**Task requirements**:
An exact reproduction of the entries is needed. Keep all pictures out of it.

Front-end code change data

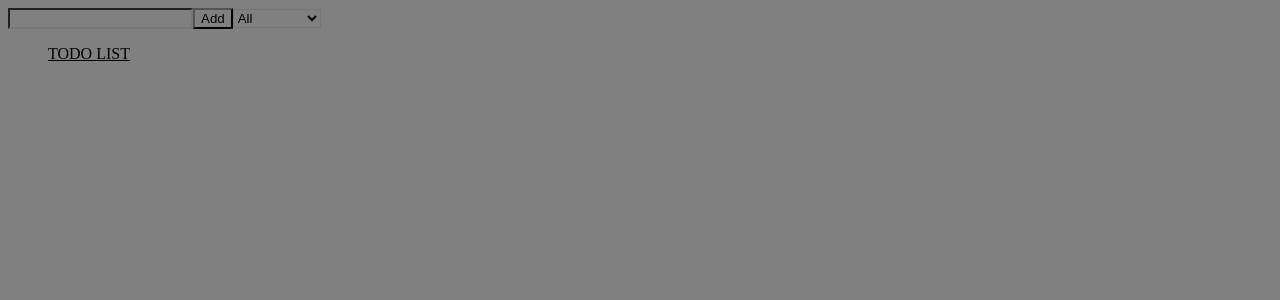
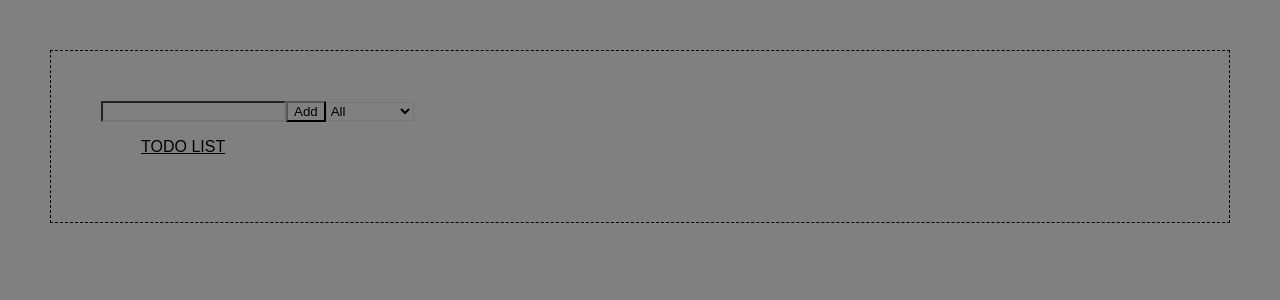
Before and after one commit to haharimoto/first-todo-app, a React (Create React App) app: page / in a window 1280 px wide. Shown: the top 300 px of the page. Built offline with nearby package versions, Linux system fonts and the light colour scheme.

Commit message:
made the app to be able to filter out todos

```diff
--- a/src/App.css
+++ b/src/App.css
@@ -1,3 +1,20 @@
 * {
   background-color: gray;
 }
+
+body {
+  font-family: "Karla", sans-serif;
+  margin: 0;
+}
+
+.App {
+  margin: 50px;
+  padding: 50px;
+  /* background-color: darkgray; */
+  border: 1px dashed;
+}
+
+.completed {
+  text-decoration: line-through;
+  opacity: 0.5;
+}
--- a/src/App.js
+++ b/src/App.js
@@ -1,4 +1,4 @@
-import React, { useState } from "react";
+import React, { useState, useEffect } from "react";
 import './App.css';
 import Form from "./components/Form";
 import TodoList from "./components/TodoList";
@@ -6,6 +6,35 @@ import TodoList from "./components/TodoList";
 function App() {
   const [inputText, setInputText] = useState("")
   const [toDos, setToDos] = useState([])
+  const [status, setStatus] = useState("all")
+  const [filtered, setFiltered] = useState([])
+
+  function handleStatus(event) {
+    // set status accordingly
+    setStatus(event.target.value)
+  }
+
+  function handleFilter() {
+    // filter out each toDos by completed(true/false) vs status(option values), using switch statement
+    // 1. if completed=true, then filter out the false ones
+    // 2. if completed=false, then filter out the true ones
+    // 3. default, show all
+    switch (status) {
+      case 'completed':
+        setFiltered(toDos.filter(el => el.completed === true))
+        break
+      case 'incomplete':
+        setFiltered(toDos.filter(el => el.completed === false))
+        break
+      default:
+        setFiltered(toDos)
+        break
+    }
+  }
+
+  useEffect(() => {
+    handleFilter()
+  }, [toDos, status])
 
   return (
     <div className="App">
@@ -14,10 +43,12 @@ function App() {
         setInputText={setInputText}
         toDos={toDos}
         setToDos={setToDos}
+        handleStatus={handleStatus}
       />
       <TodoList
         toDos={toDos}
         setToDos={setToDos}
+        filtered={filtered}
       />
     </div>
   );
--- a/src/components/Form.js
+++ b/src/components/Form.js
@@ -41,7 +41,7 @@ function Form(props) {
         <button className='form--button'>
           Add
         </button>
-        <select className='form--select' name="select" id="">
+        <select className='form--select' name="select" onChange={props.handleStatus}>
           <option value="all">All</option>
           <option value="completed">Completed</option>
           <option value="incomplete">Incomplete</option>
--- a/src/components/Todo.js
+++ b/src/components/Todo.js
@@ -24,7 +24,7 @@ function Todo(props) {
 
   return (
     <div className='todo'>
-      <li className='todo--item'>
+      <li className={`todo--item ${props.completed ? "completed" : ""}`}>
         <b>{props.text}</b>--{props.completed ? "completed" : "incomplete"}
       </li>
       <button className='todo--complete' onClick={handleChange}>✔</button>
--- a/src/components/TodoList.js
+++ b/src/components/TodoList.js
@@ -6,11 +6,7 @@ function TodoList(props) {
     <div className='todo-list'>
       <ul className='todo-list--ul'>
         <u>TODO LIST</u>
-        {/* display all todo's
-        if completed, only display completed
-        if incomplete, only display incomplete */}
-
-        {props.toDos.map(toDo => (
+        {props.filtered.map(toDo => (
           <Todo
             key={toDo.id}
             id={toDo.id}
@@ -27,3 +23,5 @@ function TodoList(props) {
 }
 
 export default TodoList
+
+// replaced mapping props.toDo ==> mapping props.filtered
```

**Written solution**:
Before and after one commit to haharimoto/first-todo-app, a React (Create React App) app: page / in a window 1280 px wide. Shown: the top 300 px of the page. Built offline with nearby package versions, Linux system fonts and the light colour scheme.

Commit message:
made the app to be able to filter out todos

```diff
--- a/src/App.css
+++ b/src/App.css
@@ -1,3 +1,20 @@
 * {
   background-color: gray;
 }
+
+body {
+  font-family: "Karla", sans-serif;
+  margin: 0;
+}
+
+.App {
+  margin: 50px;
+  padding: 50px;
+  /* background-color: darkgray; */
+  border: 1px dashed;
+}
+
+.completed {
+  text-decoration: line-through;
+  opacity: 0.5;
+}
--- a/src/App.js
+++ b/src/App.js
@@ -1,4 +1,4 @@
-import React, { useState } from "react";
+import React, { useState, useEffect } from "react";
 import './App.css';
 import Form from "./components/Form";
 import TodoList from "./components/TodoList";
@@ -6,6 +6,35 @@ import TodoList from "./components/TodoList";
 function App() {
   const [inputText, setInputText] = useState("")
   const [toDos, setToDos] = useState([])
+  const [status, setStatus] = useState("all")
+  const [filtered, setFiltered] = useState([])
+
+  function handleStatus(event) {
+    // set status accordingly
+    setStatus(event.target.value)
+  }
+
+  function handleFilter() {
+    // filter out each toDos by completed(true/false) vs status(option values), using switch statement
+    // 1. if completed=true, then filter out the false ones
+    // 2. if completed=false, then filter out the true ones
+    // 3. default, show all
+    switch (status) {
+      case 'completed':
+        setFiltered(toDos.filter(el => el.completed === true))
+        break
+      case 'incomplete':
+        setFiltered(toDos.filter(el => el.completed === false))
+        break
+      default:
+        setFiltered(toDos)
+        break
+    }
+  }
+
+  useEffect(() => {
+    handleFilter()
+  }, [toDos, status])
 
   return (
     <div className="App">
@@ -14,10 +43,12 @@ function App() {
         setInputText={setInputText}
         toDos={toDos}
         setToDos={setToDos}
+        handleStatus={handleStatus}
       />
       <TodoList
         toDos={toDos}
         setToDos={setToDos}
+        filtered={filtered}
       />
     </div>
   );
--- a/src/components/Form.js
+++ b/src/components/Form.js
@@ -41,7 +41,7 @@ function Form(props) {
         <button className='form--button'>
           Add
         </button>
-        <select className='form--select' name="select" id="">
+        <select className='form--select' name="select" onChange={props.handleStatus}>
           <option value="all">All</option>
           <option value="completed">Completed</option>
           <option value="incomplete">Incomplete</option>
--- a/src/components/Todo.js
+++ b/src/components/Todo.js
@@ -24,7 +24,7 @@ function Todo(props) {
 
   return (
     <div className='todo'>
-      <li className='todo--item'>
+      <li className={`todo--item ${props.completed ? "completed" : ""}`}>
         <b>{props.text}</b>--{props.completed ? "completed" : "incomplete"}
       </li>
       <button className='todo--complete' onClick={handleChange}>✔</button>
--- a/src/components/TodoList.js
+++ b/src/components/TodoList.js
@@ -6,11 +6,7 @@ function TodoList(props) {
     <div className='todo-list'>
       <ul className='todo-list--ul'>
         <u>TODO LIST</u>
-        {/* display all todo's
-        if completed, only display completed
-        if incomplete, only display incomplete */}
-
-        {props.toDos.map(toDo => (
+        {props.filtered.map(toDo => (
           <Todo
             key={toDo.id}
             id={toDo.id}
@@ -27,3 +23,5 @@ function TodoList(props) {
 }
 
 export default TodoList
+
+// replaced mapping props.toDo ==> mapping props.filtered
```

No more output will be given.